This quiet tension isn’t coming from unfamiliarity. People at these visits often know each other, or know of each other, but site visits still aren’t talkative events—and not just in the moments where everyone is listening to the host. The surreality of the quiet can get downright striking, everybody wandering through the back access corridors of some academic building or museum with a bunch of people that they have absolutely everything in common with, even down to their notepads, and the fact that they’re taking pictures of an HVAC system on their smartphones.

What really drives this tension is two things, potentially three. The first thing is the inherent social ickiness that comes from running into other competing candidates at a job interview. You’re suddenly forced into seeing the other people around you as both personal foils and professional threats, keeping a little mental tally of who exactly you’re competing against. You may well read the names on the sign-in sheet, noting people that you recognize from other pursuits. The second driving factor of the tension is the fact that there are real stakes involved in this process, and information is a valuable commodity here. That includes information volunteered by your competitors, or potentially by you. Asking questions or proposing design ideas may be necessary for clarification, but it might hurt your chances of winning the project. If you share your great design notion with the whole class, it might lose you a competitive advantage. Even asking the wrong question can show your hand. So, some questions go unexplored, some ideas go unexplored, and everybody just deals with it.

The potential third thing keeping things a little tense is that maybe—just maybe—some of the people there have been sent at the last minute because the site visit is mandatory, and they were the only person in the office who was available to go. Several of the attendees may have barely learned anything about the project. It’s a real possibility that a couple haven’t read the RFP. But you can’t submit a proposal if you don’t attend. Make sure your name is on the sign-in sheet, other than that, polite and quiet listening will have to do.

From a distance, all these little awkward tensions are stunning features for an event where the spirit is to openly provide information and ensure transparency and fairness. Clients are often highly invested in running a fantastic site visit, in order to enrich the procurement process, build understanding among all potential proponents, and clearly define their expectations—all so that they get a good candidate to design their project.
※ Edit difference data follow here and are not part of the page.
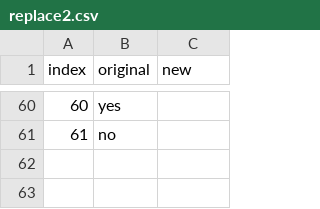
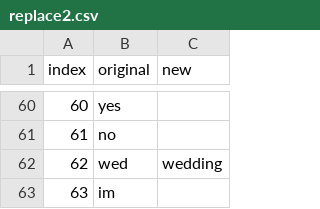
Before and after one commit to oldurand/MATH30601e4, a CSV file: replace2.csv, drawn as a sheet; only a part is shown, gaps mark what is left out.

Commit message:
Update

```diff
--- a/replace2.csv
+++ b/replace2.csv
@@ -61 +61,3 @@ index,original,new
 61,no,
+62,wed,wedding
+63,im,
```
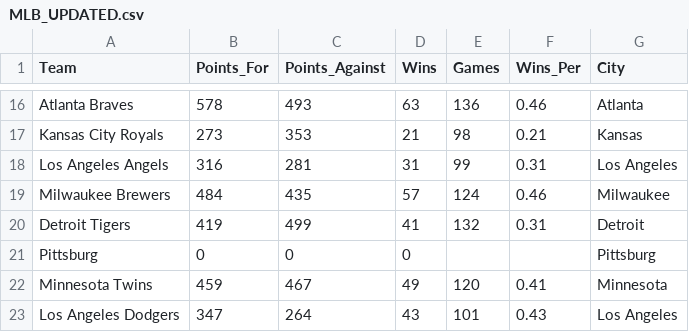
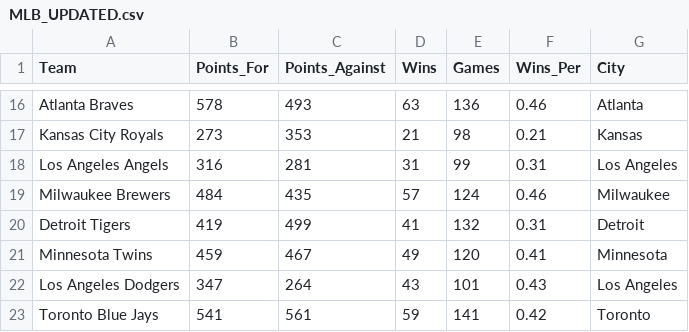
Before and after one commit to CameronFarquhar/Money_Ball, a CSV file: Project 2/MLB_UPDATED.csv, drawn as a sheet; only a part is shown, gaps mark what is left out; the shorter side is filled out with more unchanged rows.

```diff
--- a/Project 2/MLB_UPDATED.csv
+++ b/Project 2/MLB_UPDATED.csv
@@ -20,3 +20,2 @@ Milwaukee Brewers,484,435,57,124,0.46,Milwaukee
 Detroit Tigers,419,499,41,132,0.31,Detroit
-Pittsburg,0,0,0,,,Pittsburg
 Minnesota Twins,459,467,49,120,0.41,Minnesota
```
Also changed, not shown: 2 other files.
A lot of people on the client’s side can be pulled into these meetings, because the project represents something significant in their life and work. Think of what this experience is like for them: suddenly surrounded by a bunch of quiet design professionals who sometimes leave a beat of silence after being asked, “Any questions?” Imagine that room looking back at you through so many very deliberate eyewear choices.
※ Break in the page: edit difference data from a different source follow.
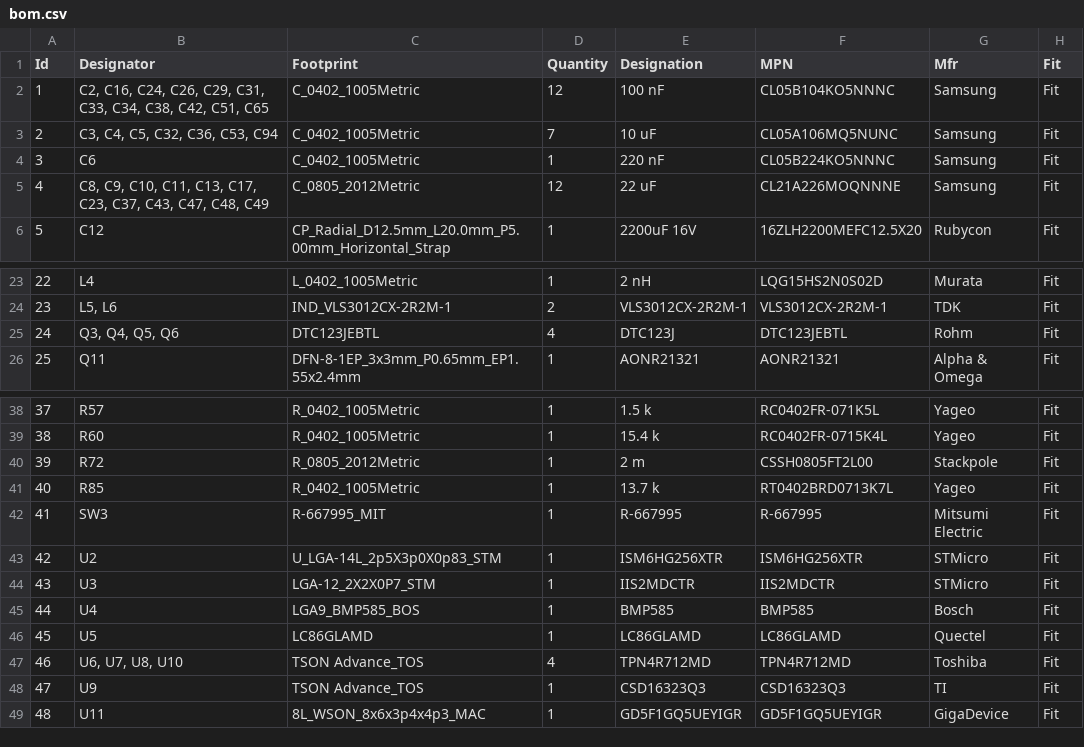
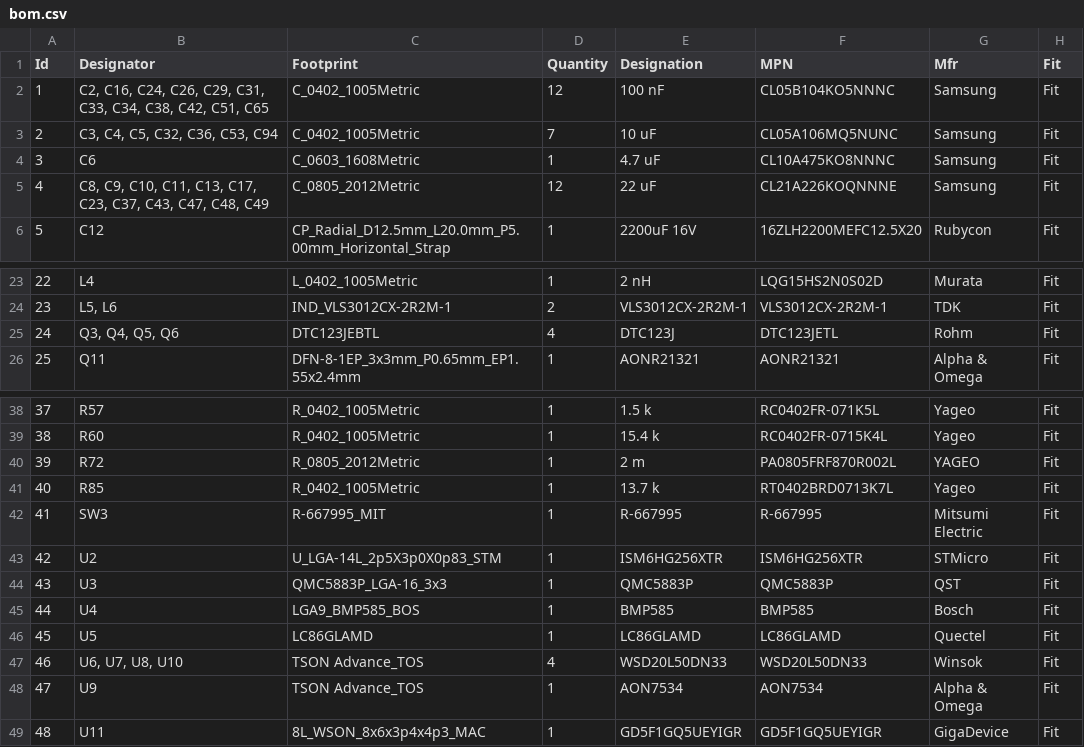
Before and after one commit to Tinkerbug-Robotics/TinkerRocket, a CSV file: hardware/rocket-computer-mini/bom.csv, drawn as a sheet; only a part is shown, gaps mark what is left out.

```diff
--- a/hardware/rocket-computer-mini/bom.csv
+++ b/hardware/rocket-computer-mini/bom.csv
@@ -3,4 +3,4 @@
 2;"C3, C4, C5, C32, C36, C53, C94";"C_0402_1005Metric";7;"10 uF";"CL05A106MQ5NUNC";"Samsung";"Fit"
-3;"C6";"C_0402_1005Metric";1;"220 nF";"CL05B224KO5NNNC";"Samsung";"Fit"
-4;"C8, C9, C10, C11, C13, C17, C23, C37, C43, C47, C48, C49";"C_0805_2012Metric";12;"22 uF";"CL21A226MOQNNNE";"Samsung";"Fit"
+3;"C6";"C_0603_1608Metric";1;"4.7 uF";"CL10A475KO8NNNC";"Samsung";"Fit"
+4;"C8, C9, C10, C11, C13, C17, C23, C37, C43, C47, C48, C49";"C_0805_2012Metric";12;"22 uF";"CL21A226KOQNNNE";"Samsung";"Fit"
 5;"C12";"CP_Radial_D12.5mm_L20.0mm_P5.00mm_Horizontal_Strap";1;"2200uF 16V";"16ZLH2200MEFC12.5X20";"Rubycon";"Fit"
@@ -24,3 +24,3 @@
 23;"L5, L6";"IND_VLS3012CX-2R2M-1";2;"VLS3012CX-2R2M-1";"VLS3012CX-2R2M-1";"TDK";"Fit"
-24;"Q3, Q4, Q5, Q6";"DTC123JEBTL";4;"DTC123J";"DTC123JEBTL";"Rohm";"Fit"
+24;"Q3, Q4, Q5, Q6";"DTC123JEBTL";4;"DTC123J";"DTC123JETL";"Rohm";"Fit"
 25;"Q11";"DFN-8-1EP_3x3mm_P0.65mm_EP1.55x2.4mm";1;"AONR21321";"AONR21321";"Alpha & Omega";"Fit"
@@ -39,3 +39,3 @@
 38;"R60";"R_0402_1005Metric";1;"15.4 k";"RC0402FR-0715K4L";"Yageo";"Fit"
-39;"R72";"R_0805_2012Metric";1;"2 m";"CSSH0805FT2L00";"Stackpole";"Fit"
+39;"R72";"R_0805_2012Metric";1;"2 m";"PA0805FRF870R002L";"YAGEO";"Fit"
 40;"R85";"R_0402_1005Metric";1;"13.7 k";"RT0402BRD0713K7L";"Yageo";"Fit"
@@ -43,7 +43,7 @@
 42;"U2";"U_LGA-14L_2p5X3p0X0p83_STM";1;"ISM6HG256XTR";"ISM6HG256XTR";"STMicro";"Fit"
-43;"U3";"LGA-12_2X2X0P7_STM";1;"IIS2MDCTR";"IIS2MDCTR";"STMicro";"Fit"
+43;"U3";"QMC5883P_LGA-16_3x3";1;"QMC5883P";"QMC5883P";"QST";"Fit"
 44;"U4";"LGA9_BMP585_BOS";1;"BMP585";"BMP585";"Bosch";"Fit"
 45;"U5";"LC86GLAMD";1;"LC86GLAMD";"LC86GLAMD";"Quectel";"Fit"
-46;"U6, U7, U8, U10";"TSON Advance_TOS";4;"TPN4R712MD";"TPN4R712MD";"Toshiba";"Fit"
-47;"U9";"TSON Advance_TOS";1;"CSD16323Q3";"CSD16323Q3";"TI";"Fit"
+46;"U6, U7, U8, U10";"TSON Advance_TOS";4;"WSD20L50DN33";"WSD20L50DN33";"Winsok";"Fit"
+47;"U9";"TSON Advance_TOS";1;"AON7534";"AON7534";"Alpha & Omega";"Fit"
 48;"U11";"8L_WSON_8x6x3p4x4p3_MAC";1;"GD5F1GQ5UEYIGR";"GD5F1GQ5UEYIGR";"GigaDevice";"Fit"
```
Also changed, not shown: hardware/base-station-mini/bom.csv, 12 other files.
On RFPs for high-profile or high-value projects, the scene can be quite different—but equally revealing. These site visits tend to draw a crowd, bringing out many firm owners and significant designers from near and far. This type of visit is typically better attended, more talkative. It puts the makeup of architectural leadership in Canada on sample-size display, including the most likely type of person to lead the design for the project at hand. You get a ballpark answer to the question: who, generally, gets to design the built environment around us?

It should surprise nobody reading this to learn the architectural leaders at those meetings—and those in Canada at large—are generally older, white, and male (obviously not because of any innate design talent, but because we live in a patriarchal society which, for centuries, has been wrongly structured to benefit this one group of people, providing them easier access to both professions and positions of leadership). According to a 2022 Stratcom Demographics Survey of more than 1,000 members of the Ontario Association of Architects—which, critically, is only about OAA membership and not firm leadership—69% of respondents identify as White / Caucasian, 56% identify as male, and 32% have childcare responsibilities. Most (62%) were over 40 years old, with 41% identifying themselves as over 51 years old. (For the sake of transparency, these statistics include some clarifications: “a response rate of approximately 15.5% and the margin of error for a sample of this size is +/- 2.6%, 19 times out of 20.”) It’s one thing to know about this information. It’s another to see this imbalance on display in front of you at a big site meeting, and to remember that the projects that result from this type of large-scale RFP process can have an outsized influence on their surrounding communities and user groups. Because it’s an activity done by people, design can be rife with unconscious bias. Even a talented designer doesn’t know to think about the biases they don’t know they have. Consider this idea in the context of a major cultural project or a school. Think about it in the context of a multi-purpose building with a daycare.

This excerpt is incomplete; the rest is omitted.